---- DATA FOR REVIEW

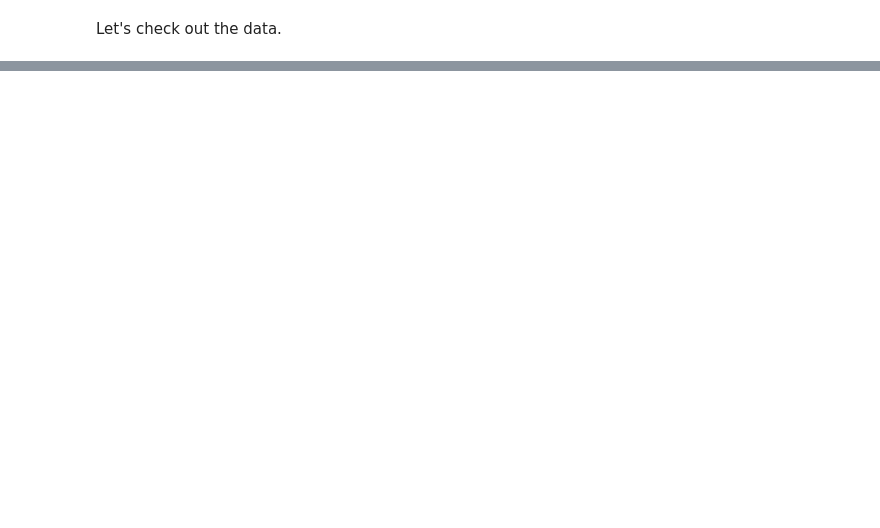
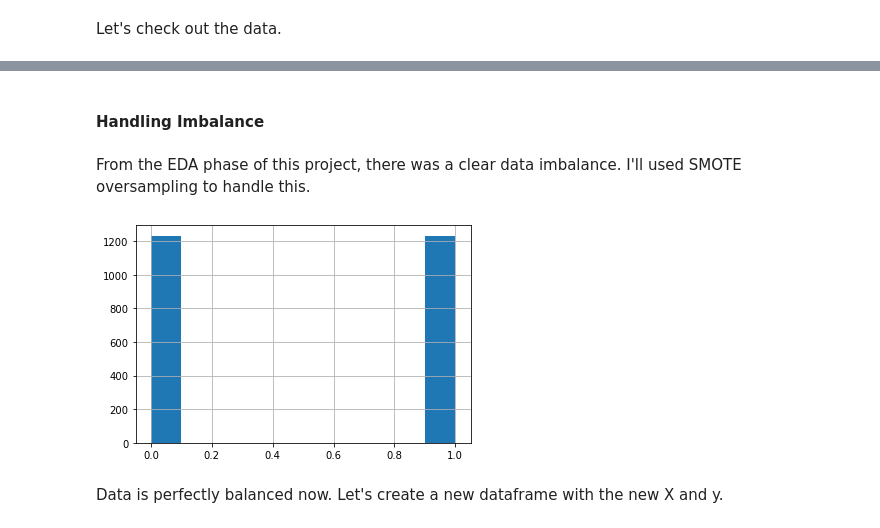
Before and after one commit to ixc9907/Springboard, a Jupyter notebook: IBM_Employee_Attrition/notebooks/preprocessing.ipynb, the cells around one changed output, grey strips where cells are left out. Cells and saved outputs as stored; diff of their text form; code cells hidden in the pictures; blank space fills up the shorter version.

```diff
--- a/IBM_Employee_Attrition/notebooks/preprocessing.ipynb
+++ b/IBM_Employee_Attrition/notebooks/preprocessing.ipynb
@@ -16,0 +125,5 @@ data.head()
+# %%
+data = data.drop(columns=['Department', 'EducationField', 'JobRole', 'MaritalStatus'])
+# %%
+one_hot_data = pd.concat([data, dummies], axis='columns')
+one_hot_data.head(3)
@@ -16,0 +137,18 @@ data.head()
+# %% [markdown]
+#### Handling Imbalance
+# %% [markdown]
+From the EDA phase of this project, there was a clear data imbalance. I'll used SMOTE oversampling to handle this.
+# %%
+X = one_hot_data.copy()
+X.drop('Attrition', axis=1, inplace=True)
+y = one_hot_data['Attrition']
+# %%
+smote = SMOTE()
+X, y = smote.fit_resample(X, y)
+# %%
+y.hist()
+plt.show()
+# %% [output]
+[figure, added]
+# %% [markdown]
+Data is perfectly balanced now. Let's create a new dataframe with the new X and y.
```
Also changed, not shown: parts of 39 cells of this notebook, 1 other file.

--------
---- DATA FOR REVIEW

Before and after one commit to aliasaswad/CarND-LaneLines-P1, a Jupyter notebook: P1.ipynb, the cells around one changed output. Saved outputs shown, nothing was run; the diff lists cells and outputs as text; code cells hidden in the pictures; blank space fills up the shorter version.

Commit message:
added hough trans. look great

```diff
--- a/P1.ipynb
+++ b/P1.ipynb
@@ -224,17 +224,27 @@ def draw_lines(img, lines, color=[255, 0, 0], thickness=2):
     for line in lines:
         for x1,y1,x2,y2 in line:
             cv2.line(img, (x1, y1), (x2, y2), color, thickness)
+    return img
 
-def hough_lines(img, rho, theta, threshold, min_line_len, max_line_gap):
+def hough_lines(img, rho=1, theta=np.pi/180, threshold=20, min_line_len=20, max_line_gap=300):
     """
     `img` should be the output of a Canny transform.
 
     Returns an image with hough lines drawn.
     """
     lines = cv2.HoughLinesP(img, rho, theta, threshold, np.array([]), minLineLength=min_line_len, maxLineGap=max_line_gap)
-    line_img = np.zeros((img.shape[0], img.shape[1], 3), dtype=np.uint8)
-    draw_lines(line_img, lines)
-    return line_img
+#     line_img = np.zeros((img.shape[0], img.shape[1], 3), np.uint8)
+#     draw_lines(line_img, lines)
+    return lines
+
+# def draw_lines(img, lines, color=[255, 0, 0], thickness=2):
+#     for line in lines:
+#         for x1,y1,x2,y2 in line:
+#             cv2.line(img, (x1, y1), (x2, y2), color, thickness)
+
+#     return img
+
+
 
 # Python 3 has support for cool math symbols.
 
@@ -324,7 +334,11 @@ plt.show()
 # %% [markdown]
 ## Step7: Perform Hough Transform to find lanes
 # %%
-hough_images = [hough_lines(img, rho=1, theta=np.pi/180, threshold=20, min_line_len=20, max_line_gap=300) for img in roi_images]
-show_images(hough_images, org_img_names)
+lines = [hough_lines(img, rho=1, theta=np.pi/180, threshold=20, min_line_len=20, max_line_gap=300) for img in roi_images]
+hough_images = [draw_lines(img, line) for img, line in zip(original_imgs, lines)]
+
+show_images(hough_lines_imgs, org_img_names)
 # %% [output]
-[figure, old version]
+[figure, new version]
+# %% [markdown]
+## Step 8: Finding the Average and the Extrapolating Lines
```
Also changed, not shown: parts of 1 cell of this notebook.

--------

REQUIREMENT: If a line in the data holds the word "head", count it, then state the total alone.

TASK SOLUTION: 3